Classroom dynamics are shaped by many things, including attributes, dispositions, knowledge, and skills of the teacher, students’ personalities and backgrounds, and, among other things, students’ academic abilities. Margarita Pivovarova (2014) seeks to isolate and measure the effect of students’ academic abilities, as measured by a low-stakes standardized test, on the performance of other students on subsequent exams, in effect, attempting to address the title question of whether students should be homogenously tracked or heterogeneously mixed according to academic ability. As I read this article, there were several things that I took issue with, each of which I want to address in turn.
Relatively early in the article, Pivovarova (2014) begins to use certain words to describe students’ academic performance that I found to be rather unsettling and dehumanizing in nature; by simply reducing them students to statistics on a page and using descriptors such as, good, bad, average, and marginal, she fails to positively recognize that the data she are interpreting are individual humans who are much more complex than simple adjectives. In an attempt to distance herself from the inescapable connotations associated with such words, she includes the following in her notes section, nearly three fourths of the way through the article:
4In order to make the interpretation easier, instead of labeling students by the level of achievement as 1 to 4, I will call students at the lowest level of achievement “bad” students without attaching the actual meaning of the word “bad”; students at the highest level – “good” students, and students in the middle of the achievement distribution – “average”. Among “average” students, I will distinguish between “marginal” (those whose achievement is below provincial standards, or level 2) and just “average” (level 3). (Pivovarova, 2014, p. 29)
While I recognize that it can often be easier to simplify data for ease of writing and communication with the reader, I found the inclusion and repeated use of these words to be over-simplified and indelible choice. The visceral reaction I had when reading these words, to me, underscores the importance and value of being very conscious and intentional in my word choices when making qualitative judgments and assessments about data points, and to always remember what the data I describe actually represent, which, in this case are students.
When I began to reflect on the situative context behind Pivovarova’s (2014) work to better her dispositions and analyses, it became clear that her approach was quite distanced from any actual interaction with the students themselves. With such a large sample size (n=228,947 students), it seems likely that this information was reported to her by, or obtained through an institution involved with Ontario’s standardized testing, as opposed to being collected by she herself. While there were likely human-to-human interactions in the collection and analysis of these data, it seems as though one could reproduce such a study without ever seeing an actual person represented by the data. I see this as a major weakness of her methods; by never interacting with the ‘subjects’ of a study, it seems as though it would be quite easy to make such qualitative assessments that fail to acknowledge the humanity of the data points. As I read more about the author and her background, I found that her focus is in field of economics, which can have a cold, sterile distance to it, which was the feeling conveyed through this article.

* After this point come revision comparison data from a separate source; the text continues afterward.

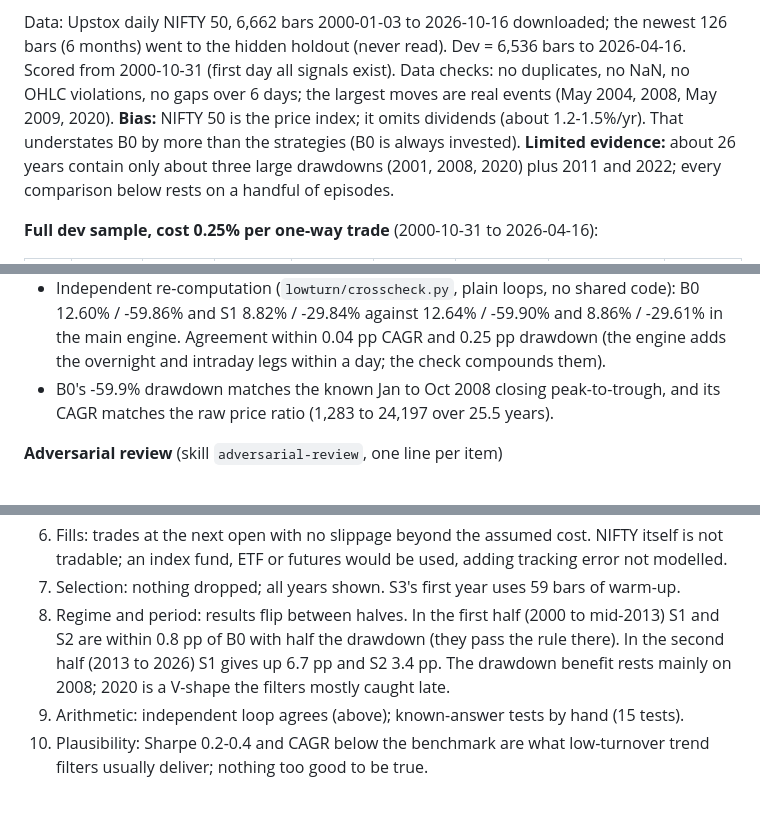
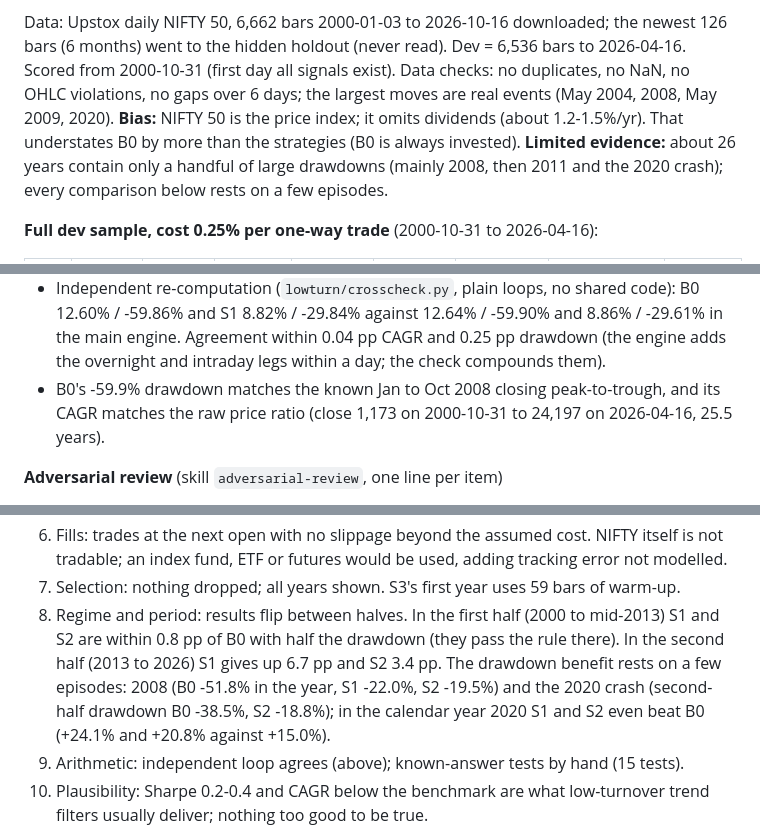
Before and after one commit to TechSavvysyedshafai/callable-demo-mcp, a Markdown page: research/RESULTS.md, 3 parts joined by grey strips. GitHub-like rendering; blank space fills up the shorter version.

Commit message:
RESULTS: correct start close and two unverified claims in the review text
Co-Authored-By: Claude Sonnet 5.5 <noreply@anthropic.com>
Claude-Session: https://claude.ai/code/session_012zMcNi6coJDmy3wQGadWs5

```diff
--- a/research/RESULTS.md
+++ b/research/RESULTS.md
@@ -66,7 +66,7 @@ Nothing here gets near 20% a year: buy-and-hold made 12.6% a year (price index o
 Data: Upstox daily NIFTY 50, 6,662 bars 2000-01-03 to 2026-10-16 downloaded; the newest 126 bars (6 months) went to the hidden holdout (never read). Dev = 6,536 bars to 2026-04-16.
 Scored from 2000-10-31 (first day all signals exist). Data checks: no duplicates, no NaN, no OHLC violations, no gaps over 6 days; the largest moves are real events (May 2004, 2008, May 2009, 2020).
 **Bias:** NIFTY 50 is the price index; it omits dividends (about 1.2-1.5%/yr). That understates B0 by more than the strategies (B0 is always invested).
-**Limited evidence:** about 26 years contain only about three large drawdowns (2001, 2008, 2020) plus 2011 and 2022; every comparison below rests on a handful of episodes.
+**Limited evidence:** about 26 years contain only a handful of large drawdowns (mainly 2008, then 2011 and the 2020 crash); every comparison below rests on a few episodes.
 
 **Full dev sample, cost 0.25% per one-way trade** (2000-10-31 to 2026-04-16):
 
@@ -144,7 +144,7 @@ After tax: B0 12.1%, S1 7.9%, S2 9.6%. Assumptions that favour the strategies: i
 - Extra signal delay (cost 0.25%): S1 CAGR 8.9% -> 8.2% (1 day) -> 8.2% (5 days); S2 10.5% -> 10.0% -> 10.0%; S3 5.9% -> 6.8% (1 day). Gradual or flat, no collapse and no flip: no sign of lookahead. A deliberately leaky signal (peeks at the next day's move) shows 137% a year with Sharpe 6.2 and is obviously caught.
 - Random on/off placebo (1,000 draws, same average time-in and time-out lengths as S1 and S2): median max drawdown about -53%, 5th percentile -63%. S1 (-29.6%) and S2 (-31.2%) are far better than random timing, so the drawdown reduction is a property of trend following, not of simply being out of the market part of the time. But placebo CAGR (8.9% S1-matched, 10.5% S2-matched) equals the strategies' own CAGR: the rules do not add return, they only shift when the risk is taken.
 - Independent re-computation (`lowturn/crosscheck.py`, plain loops, no shared code): B0 12.60% / -59.86% and S1 8.82% / -29.84% against 12.64% / -59.90% and 8.86% / -29.61% in the main engine. Agreement within 0.04 pp CAGR and 0.25 pp drawdown (the engine adds the overnight and intraday legs within a day; the check compounds them).
-- B0's -59.9% drawdown matches the known Jan to Oct 2008 closing peak-to-trough, and its CAGR matches the raw price ratio (1,283 to 24,197 over 25.5 years).
+- B0's -59.9% drawdown matches the known Jan to Oct 2008 closing peak-to-trough, and its CAGR matches the raw price ratio (close 1,173 on 2000-10-31 to 24,197 on 2026-04-16, 25.5 years).
 
 **Adversarial review** (skill `adversarial-review`, one line per item)
 1. Lookahead: signals tested to be causal by truncation (identical when future bars are removed); +1/+5 day delay degrades gently; the leak test is caught. S2 uses the NEXT bar's date to know a month has ended (a calendar fact, not a price).
@@ -154,7 +154,7 @@ After tax: B0 12.1%, S1 7.9%, S2 9.6%. Assumptions that favour the strategies: i
 5. Costs: the cost grid (0.10 / 0.25 / 0.50% per one-way trade) is an ASSUMPTION. It is deliberately harsh: a liquid index ETF or futures costs far less than 0.25% one way. At 0.10% S1 still gives up 2.5 pp, S2 1.8 pp, S3 4.0 pp, so the verdict does not hinge on costs, except S3 (turnover 17 full switches/yr) which is largely a cost story. Tax rates verified (above).
 6. Fills: trades at the next open with no slippage beyond the assumed cost. NIFTY itself is not tradable; an index fund, ETF or futures would be used, adding tracking error not modelled.
 7. Selection: nothing dropped; all years shown. S3's first year uses 59 bars of warm-up.
-8. Regime and period: results flip between halves. In the first half (2000 to mid-2013) S1 and S2 are within 0.8 pp of B0 with half the drawdown (they pass the rule there). In the second half (2013 to 2026) S1 gives up 6.7 pp and S2 3.4 pp. The drawdown benefit rests mainly on 2008; 2020 is a V-shape the filters mostly caught late.
+8. Regime and period: results flip between halves. In the first half (2000 to mid-2013) S1 and S2 are within 0.8 pp of B0 with half the drawdown (they pass the rule there). In the second half (2013 to 2026) S1 gives up 6.7 pp and S2 3.4 pp. The drawdown benefit rests on a few episodes: 2008 (B0 -51.8% in the year, S1 -22.0%, S2 -19.5%) and the 2020 crash (second-half drawdown B0 -38.5%, S2 -18.8%); in the calendar year 2020 S1 and S2 even beat B0 (+24.1% and +20.8% against +15.0%).
 9. Arithmetic: independent loop agrees (above); known-answer tests by hand (15 tests).
 10. Plausibility: Sharpe 0.2-0.4 and CAGR below the benchmark are what low-turnover trend filters usually deliver; nothing too good to be true.
 
```
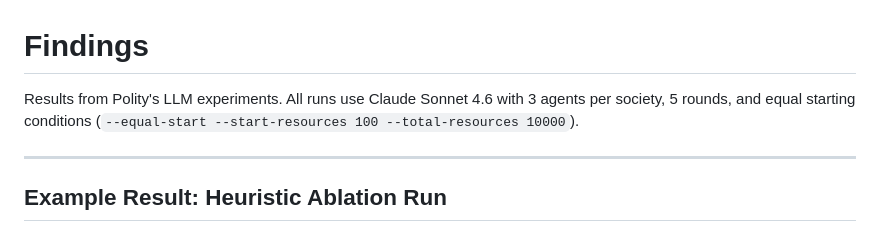
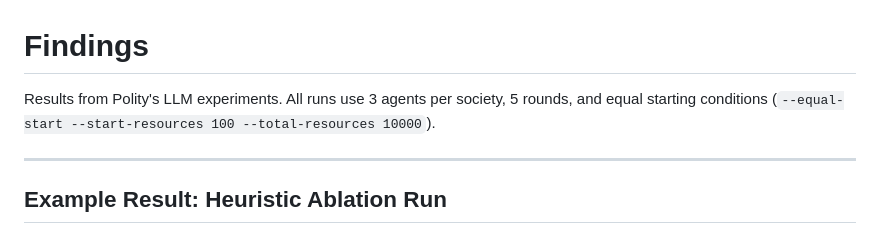
Before and after one commit to abkhur/polity, a Markdown page: docs/findings.md, the part around the change. Drawn GitHub-style.

```diff
--- a/docs/findings.md
+++ b/docs/findings.md
@@ -1,6 +1,6 @@
 # Findings
 
-Results from Polity's LLM experiments. All runs use Claude Sonnet 4.6 with 3 agents per society, 5 rounds, and equal starting conditions (`--equal-start --start-resources 100 --total-resources 10000`).
+Results from Polity's LLM experiments. All runs use 3 agents per society, 5 rounds, and equal starting conditions (`--equal-start --start-resources 100 --total-resources 10000`).
 
 ---
 
```
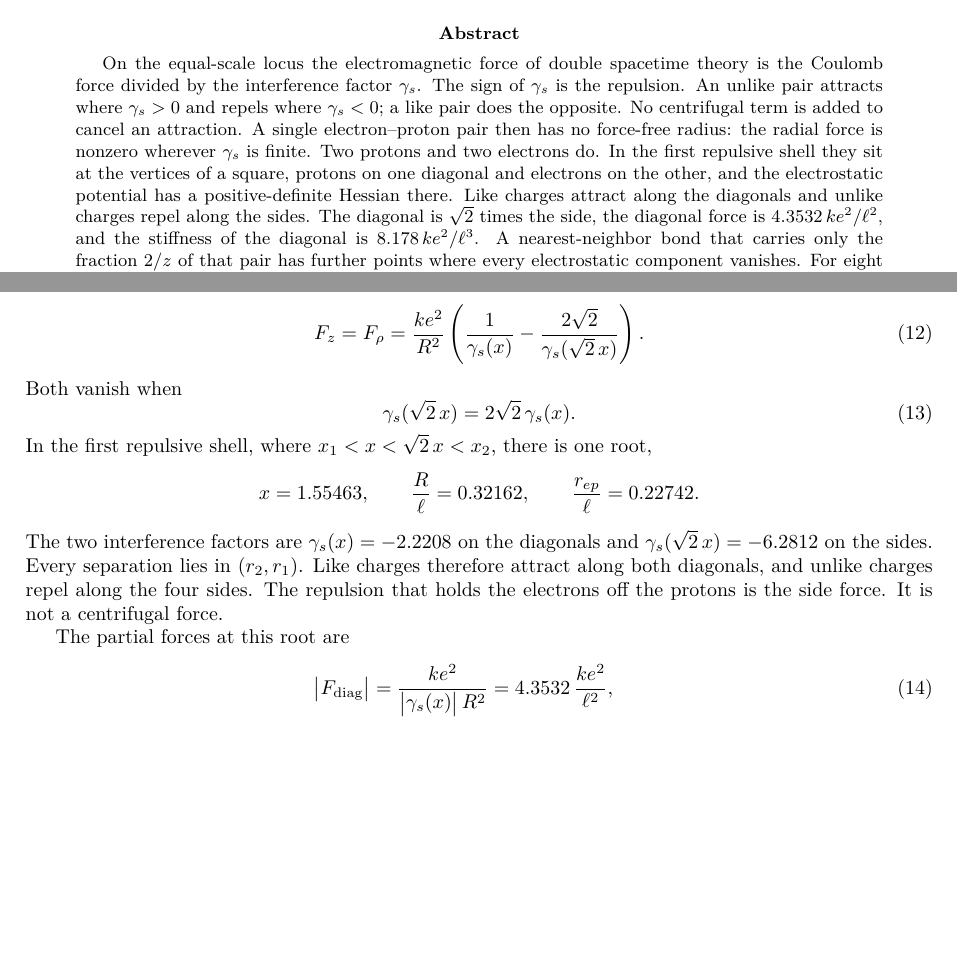
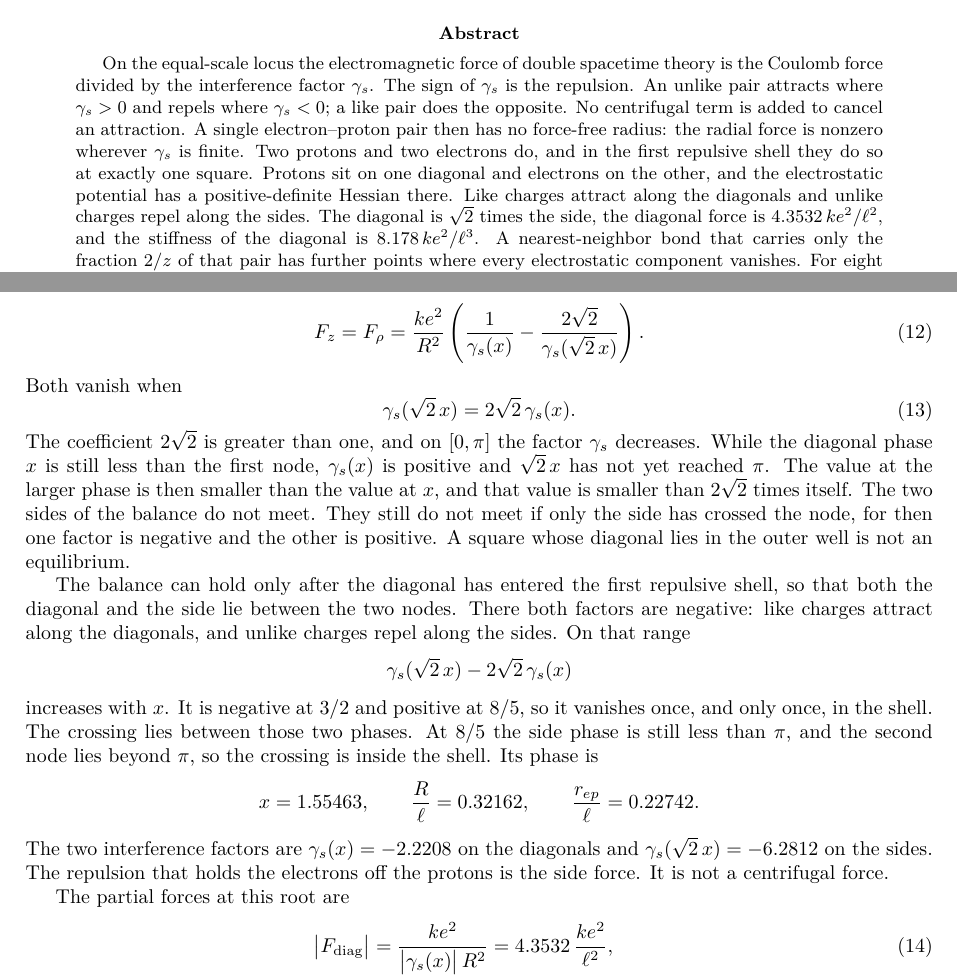
Before and after one commit to hypernumbernet/DstDiophantine, a LaTeX paper (papers/dst-electron-orbit.tex): two parts of pages 1 and 4 of 6, joined at a grey line, cut so that both start at the same text, the shorter picture padded with empty space. The pictures show the PDF file papers/dst-electron-orbit.pdf that the author committed with the source.

Commit message:
Enhance the "dst-electron-orbit" paper by adding a new section on the `ElectronSquare` concept, detailing its implications for electrostatic forces in the first repulsive shell. Update the abstract and introduction to reflect these changes, ensuring clarity on the role of the interference factor γs and its effects on electron arrangements. Revise related LaTeX documents for consistency in theoretical presentation.

```diff
--- a/papers/dst-electron-orbit.tex
+++ b/papers/dst-electron-orbit.tex
@@ -16,7 +16,7 @@ Covalent, Metallic, and Intermolecular Magnitudes}
 \maketitle
 
 \begin{abstract}
-On the equal-scale locus the electromagnetic force of double spacetime theory is the Coulomb force divided by the interference factor \(\gamma_s\). The sign of \(\gamma_s\) is the repulsion. An unlike pair attracts where \(\gamma_s>0\) and repels where \(\gamma_s<0\); a like pair does the opposite. No centrifugal term is added to cancel an attraction. A single electron--proton pair then has no force-free radius: the radial force is nonzero wherever \(\gamma_s\) is finite. Two protons and two electrons do. In the first repulsive shell they sit at the vertices of a square, protons on one diagonal and electrons on the other, and the electrostatic potential has a positive-definite Hessian there. Like charges attract along the diagonals and unlike charges repel along the sides. The diagonal is \(\sqrt{2}\) times the side, the diagonal force is \(4.3532\,k e^{2}/\ell^{2}\), and the stiffness of the diagonal is \(8.178\,k e^{2}/\ell^{3}\). A nearest-neighbor bond that carries only the fraction \(2/z\) of that pair has further points where every electrostatic component vanishes. For eight and for twelve neighbors those points are saddles, and the partial forces stand in the ratios \(0.04323\) and \(0.1704\) to the covalent diagonal. Two neutral pairs a few side lengths apart keep a force after the monopole cancels. Identifying the side with the Bohr radius makes the diagonal \(\sqrt{2}\,a_0\), against the Born--Oppenheimer separation \(1.4011\,a_0\) of H\(_2\). The same layered sign, read in the gravitational channel, is the exclusion of a shared seat: two electron masses placed inside the first gravitational node meet a simple pole. The smallness of \(G m_e^{2}\) thins that neighborhood and does not remove the pole.
+On the equal-scale locus the electromagnetic force of double spacetime theory is the Coulomb force divided by the interference factor \(\gamma_s\). The sign of \(\gamma_s\) is the repulsion. An unlike pair attracts where \(\gamma_s>0\) and repels where \(\gamma_s<0\); a like pair does the opposite. No centrifugal term is added to cancel an attraction. A single electron--proton pair then has no force-free radius: the radial force is nonzero wherever \(\gamma_s\) is finite. Two protons and two electrons do, and in the first repulsive shell they do so at exactly one square. Protons sit on one diagonal and electrons on the other, and the electrostatic potential has a positive-definite Hessian there. Like charges attract along the diagonals and unlike charges repel along the sides. The diagonal is \(\sqrt{2}\) times the side, the diagonal force is \(4.3532\,k e^{2}/\ell^{2}\), and the stiffness of the diagonal is \(8.178\,k e^{2}/\ell^{3}\). A nearest-neighbor bond that carries only the fraction \(2/z\) of that pair has further points where every electrostatic component vanishes. For eight and for twelve neighbors those points are saddles, and the partial forces stand in the ratios \(0.04323\) and \(0.1704\) to the covalent diagonal. Two neutral pairs a few side lengths apart keep a force after the monopole cancels. Identifying the side with the Bohr radius makes the diagonal \(\sqrt{2}\,a_0\), against the Born--Oppenheimer separation \(1.4011\,a_0\) of H\(_2\). The same layered sign, read in the gravitational channel, is the exclusion of a shared seat: two electron masses placed inside the first gravitational node meet a simple pole. The smallness of \(G m_e^{2}\) thins that neighborhood and does not remove the pole.
 \end{abstract}
 
 \section{Introduction}
@@ -178,7 +178,13 @@ Both vanish when
 \label{eq:squarecond}
 \gamma_s(\sqrt{2}\,x)=2\sqrt{2}\,\gamma_s(x).
 \end{equation}
-In the first repulsive shell, where \(x_1<x<\sqrt{2}\,x<x_2\), there is one root,
+The coefficient \(2\sqrt{2}\) is greater than one, and on \([0,\pi]\) the factor \(\gamma_s\) decreases. While the diagonal phase \(x\) is still less than the first node, \(\gamma_s(x)\) is positive and \(\sqrt{2}\,x\) has not yet reached \(\pi\). The value at the larger phase is then smaller than the value at \(x\), and that value is smaller than \(2\sqrt{2}\) times itself. The two sides of the balance do not meet. They still do not meet if only the side has crossed the node, for then one factor is negative and the other is positive. A square whose diagonal lies in the outer well is not an equilibrium.
+
+The balance can hold only after the diagonal has entered the first repulsive shell, so that both the diagonal and the side lie between the two nodes. There both factors are negative: like charges attract along the diagonals, and unlike charges repel along the sides. On that range
+\[
+\gamma_s(\sqrt{2}\,x)-2\sqrt{2}\,\gamma_s(x)
+\]
+increases with \(x\). It is negative at \(3/2\) and positive at \(8/5\), so it vanishes once, and only once, in the shell. The crossing lies between those two phases. At \(8/5\) the side phase is still less than \(\pi\), and the second node lies beyond \(\pi\), so the crossing is inside the shell. Its phase is
 \[
 x=1.55463,
 \qquad
@@ -186,7 +192,7 @@ x=1.55463,
 \qquad
 \frac{r_{ep}}{\ell}=0.22742.
 \]
-The two interference factors are \(\gamma_s(x)=-2.2208\) on the diagonals and \(\gamma_s(\sqrt{2}\,x)=-6.2812\) on the sides. Every separation lies in \((r_2,r_1)\). Like charges therefore attract along both diagonals, and unlike charges repel along the four sides. The repulsion that holds the electrons off the protons is the side force. It is not a centrifugal force.
+The two interference factors are \(\gamma_s(x)=-2.2208\) on the diagonals and \(\gamma_s(\sqrt{2}\,x)=-6.2812\) on the sides. The repulsion that holds the electrons off the protons is the side force. It is not a centrifugal force.
 
 The partial forces at this root are
 \begin{align}
```
Also changed, not shown: papers/japanese/dst-electron-orbit-ja.tex (+10 -4 lines), papers/dst-electron-orbit.pdf, papers/japanese/dst-electron-orbit-ja.pdf, papers/dst-electron-orbit.tex (2 more changed lines), 2 other files.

Despite my above sentiments, when I began to reflect on the motivation behind Pivovarova’s work, I see the most noble of intentions behind it. The article intends to dispel current thinking on the linear relationship between the effects peers have on an individual achiever’s learning. This is done in the name of improving school effectiveness and efficiency, with the ultimate goal of improving student achievement. If current practice dictates that students be grouped into classrooms in a certain way, homogeneously by achievement, for example, and new information suggests that more students would benefit to a greater extent if they were grouped using a different method, then the paper serves to fill an invaluable need that will improve outcomes for a significant number of students, something that has limitless value. An example of this, representing another particular strength of Pivovarova’s (2014) article is the manner through which she debunked an oft-used excuse of educators: the idea that a “bad apple” student can ruin the learning environment for all other students. Her data suggest that an increased number of low-performing students do not, on the whole, negatively impact the outcomes of high achieving students (Pivovarova, 2014). To use data to soundly reject such a dehumanizing (of students) notion is one of my most valuable take-aways from this research.
Through reading this article, I have gained a valuable insight about how I will implement my innovation into my own practice. I hope that collecting data through participative action research and utilizing methods that always actively seek to humanize my participants, my innovations will not reduce the lives and abilities of those involved to mathematical formulas, algorithms, and simple numbers on paper. But rather, that my methods will always refer to the data in ways that respectfully acknowledge the various backgrounds and stories of those involved in the study.
Pivovarova, M. (2014). Should We Track or Should We Mix Them? Mary Lou Fulton
Teachers College. Tempe: Arizona State University.